> [WHAT THE TASK REQUIRES] Copy out the data exactly as it appears, without a single image.

/---

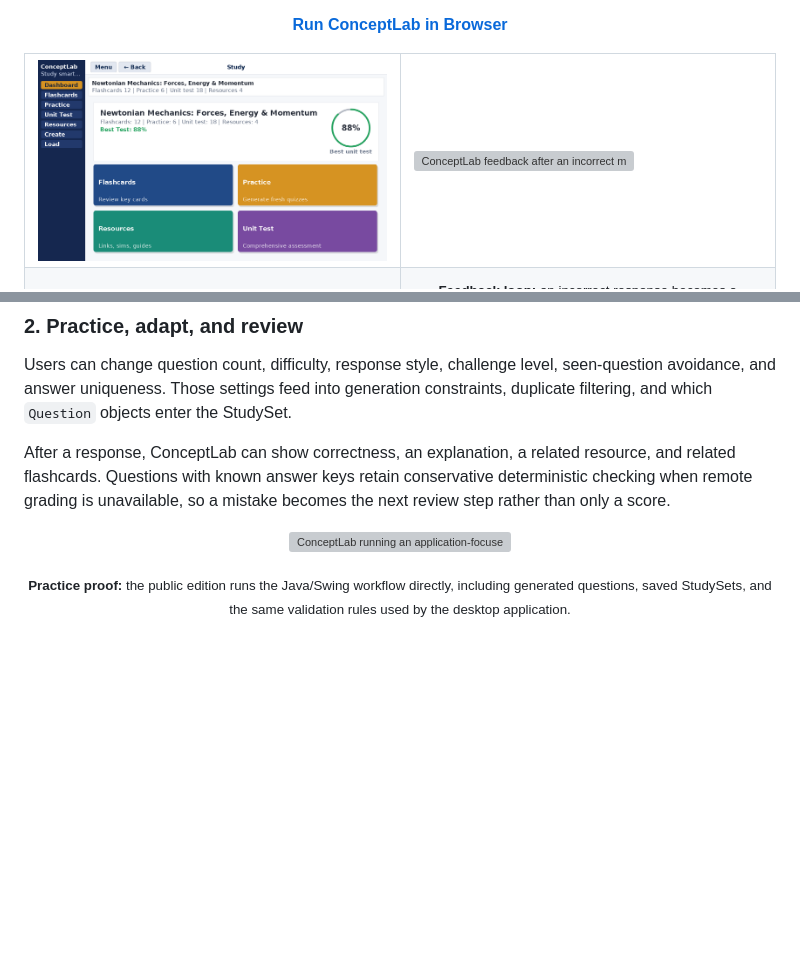
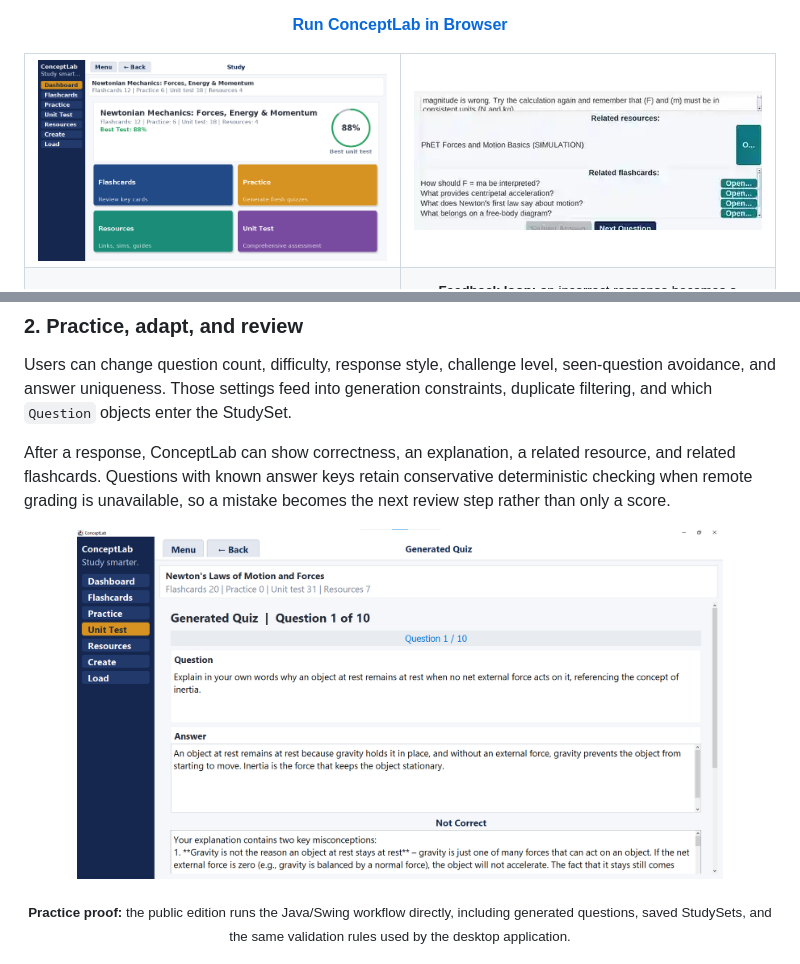
Before and after one commit to kzhu37/ConceptLab.Java-Portfolio, a Markdown page: README.md, 2 parts joined by grey strips. GitHub-like rendering; pictures changed too: docs/media/browser-feedback-review.png (added), docs/media/browser-generated-quiz.png (added); blank space fills up the shorter version; grey boxes are pictures that could not be loaded.

Commit message:
Replace ConceptLab screenshots with PNG assets

```diff
--- a/README.md
+++ b/README.md
@@ -24,7 +24,7 @@
       <img src="docs/media/conceptlab-dashboard.png" alt="ConceptLab dashboard showing a Newtonian Mechanics StudySet">
     </td>
     <td width="50%">
-      <img src="docs/media/browser-feedback-review.webp" alt="ConceptLab feedback after an incorrect mechanics response, with correction, PhET review material, and related flashcards">
+      <img src="docs/media/browser-feedback-review.png" alt="ConceptLab feedback after an incorrect mechanics response, with correction, PhET review material, and related flashcards">
     </td>
   </tr>
   <tr>
@@ -98,7 +98,7 @@ Users can change question count, difficulty, response style, challenge level, se
 After a response, ConceptLab can show correctness, an explanation, a related resource, and related flashcards. Questions with known answer keys retain conservative deterministic checking when remote grading is unavailable, so a mistake becomes the next review step rather than only a score.
 
 <p align="center">
-  <img src="docs/media/browser-generated-quiz.webp" alt="ConceptLab running an application-focused Newtonian Mechanics practice question in the browser edition" width="86%">
+  <img src="docs/media/browser-generated-quiz.png" alt="ConceptLab running an application-focused Newtonian Mechanics practice question in the browser edition" width="86%">
 </p>
 <p align="center">
   <sub><strong>Practice proof:</strong> the public edition runs the Java/Swing workflow directly, including generated questions, saved StudySets, and the same validation rules used by the desktop application.</sub>
```
Also changed, not shown: docs/USER_TESTING.md (+1 -1 lines), 2 other files.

\---

> [SOLUTION TO THE EXERCISE]
Before and after one commit to kzhu37/ConceptLab.Java-Portfolio, a Markdown page: README.md, 2 parts joined by grey strips. GitHub-like rendering; pictures changed too: docs/media/browser-feedback-review.png (added), docs/media/browser-generated-quiz.png (added); blank space fills up the shorter version; grey boxes are pictures that could not be loaded.

Commit message:
Replace ConceptLab screenshots with PNG assets

```diff
--- a/README.md
+++ b/README.md
@@ -24,7 +24,7 @@
       <img src="docs/media/conceptlab-dashboard.png" alt="ConceptLab dashboard showing a Newtonian Mechanics StudySet">
     </td>
     <td width="50%">
-      <img src="docs/media/browser-feedback-review.webp" alt="ConceptLab feedback after an incorrect mechanics response, with correction, PhET review material, and related flashcards">
+      <img src="docs/media/browser-feedback-review.png" alt="ConceptLab feedback after an incorrect mechanics response, with correction, PhET review material, and related flashcards">
     </td>
   </tr>
   <tr>
@@ -98,7 +98,7 @@ Users can change question count, difficulty, response style, challenge level, se
 After a response, ConceptLab can show correctness, an explanation, a related resource, and related flashcards. Questions with known answer keys retain conservative deterministic checking when remote grading is unavailable, so a mistake becomes the next review step rather than only a score.
 
 <p align="center">
-  <img src="docs/media/browser-generated-quiz.webp" alt="ConceptLab running an application-focused Newtonian Mechanics practice question in the browser edition" width="86%">
+  <img src="docs/media/browser-generated-quiz.png" alt="ConceptLab running an application-focused Newtonian Mechanics practice question in the browser edition" width="86%">
 </p>
 <p align="center">
   <sub><strong>Practice proof:</strong> the public edition runs the Java/Swing workflow directly, including generated questions, saved StudySets, and the same validation rules used by the desktop application.</sub>
```
Also changed, not shown: docs/USER_TESTING.md (+1 -1 lines), 2 other files.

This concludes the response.